Since this is my food blog, then let me talk a bit about Greenwood, Waldorf, and food. I have to admit now here that one of the major benefits of attending a private school is that they serve wine at the functions! I mean, not just occasionally, but every…single…one. Having an earth-centric focus means that the food served at these functions is beautiful and incredible! The dishes are real, the wine glasses are real, and it feels for just an hour or two like we have been transported to the countryside in Sonoma County.
The founding Waldorf philosophy about how children develop is based on ensuring that the child has nourishment that sustains them. The earliest traditions children experience at a Waldorf school revolve around food. When we were in Minneapolis, all three of my kids attended a Waldorf inspired school, and from toddlers all through elementary school, one day per week the children made vegetable soup one. Walking through the vegetable aisle with my little ones so that they could select a vegetable from all of the beautiful colors on display is one of my favorite memories from that time. Children each brought a an organic vegetable, helped peel the vegetables, chopped them with kid-safe choppers, and the soup was cooked in a big pot right in the classroom, filling the room with wonderful aromas. Soup is served as a mid-morning snack, and the children sit around a beautifully set table, sharing a meal with their teacher. In preschool and kindergarten and sometimes even first grade, the other weekly activity is the making of bread. The kneading of bread, learning to fold it, rolling out, and forming it is more than just play, their brains are being activated in very particular ways that involve folding, counting, texture, material, moisture, and the bending and forming of a malleable substance. The bread is baked, and they sit together and eat the bread that they just made, often with a locally made butter, and local honey.
These hands-on experiences of preparing food nourishes not only their bodies, but creates a beautiful, positive relationship with food and cooking.

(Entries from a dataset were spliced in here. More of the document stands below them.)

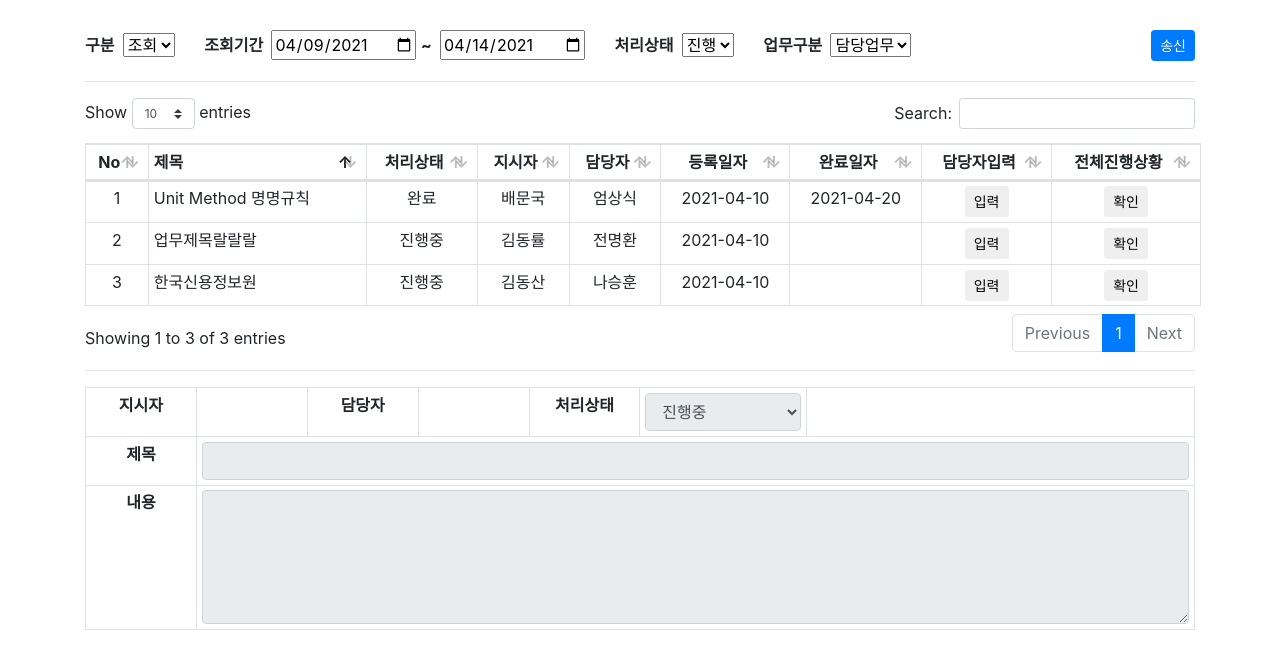
Repository: jungtaeyong/FSB_Project
Page: http://localhost/FsbJobMgt/main.jsp
An editor plug-in stored every save of this project. The page is shown before and after the next save, followed by the edit.
The browser window is 1280 px wide. The pictures show the whole page.
The page is served by Tomcat 9.

Above is the page before, as saved 2021-04-16 03:40:40.

After the next save:
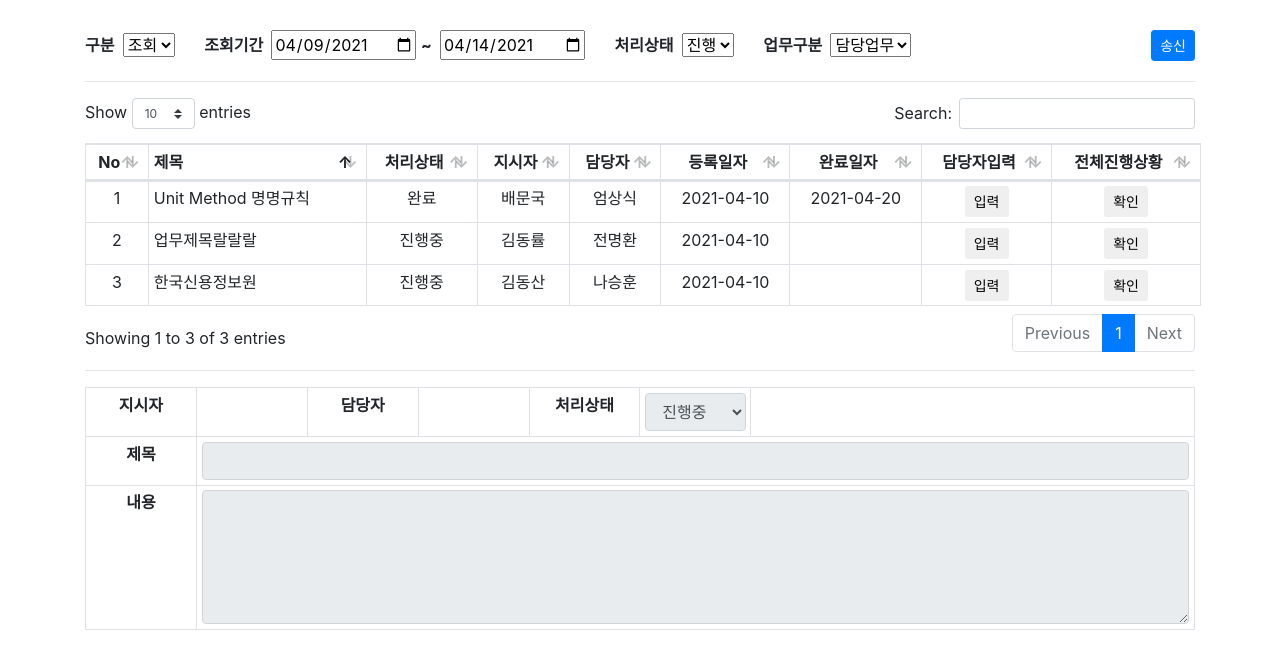
Saved 30 s later.
--- a/FsbJobMgt/WebContent/main.jsp
+++ b/FsbJobMgt/WebContent/main.jsp
@@ -271,7 +271,7 @@ function updateJob(){
 					<button id="BZWR_EXC_CHGR_BTN" class="btn btn-sm btn-info" style="display:none">선택</button>
 				</td>
 				<th scope="col" width="10%">처리상태</th>
-				<td scope="col" width="15%">
+				<td scope="col" width="10%">
 					<select id="BZWR_STS_2" class="form-control" disabled>
 					    <option value="01">진행중</option>
 					    <option value="02">완료</option>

At every turn, the children are experiencing the possibilities of living in concert with our eco-system. Lunches at Greenwood are prepared by Good Earth Grocery, and are entirely organic and waste-free. What a gift to be able to give our children this healthy break from in their day!
The Greenwood Families
Like many parents who send their children to a Waldorf (inspired or fully) schools around the world, we are engineers. The parent community at many Waldorf schools include tech folks, artisans, craftspersons, musicians, and of course those in the natural or environmental sciences. There are single parents, mixed families, mixed cultures, and families who heard about the school and it just struck them as the right place for their child. There is also financial aid available for those who need it.
The entrance to Greenwood begins with a two-day visit, and the children get to meet their classmates, and see how they feel. It is a wonderful experience, and it is amazing how kids seem to just settle in and feel at home. If you are interested in learning more, I encourage you to reach out to Greenwood or if you are in another area, find your local Waldorf school. You may just find a beautiful path that alters your child’s future forever.
About The Author:
Wendy Louise Nog is the mother of three, and the owner of Future Bright, a digital agency in Mill Valley California. Her children have attended Waldorf inspired toddler, pre-school and elementary schools since they were small. Wendy has a highly technical job, but recognizes the importance of creativity in finding solutions for technical challenges, and wants her children to have access to those creative pathways in their brains.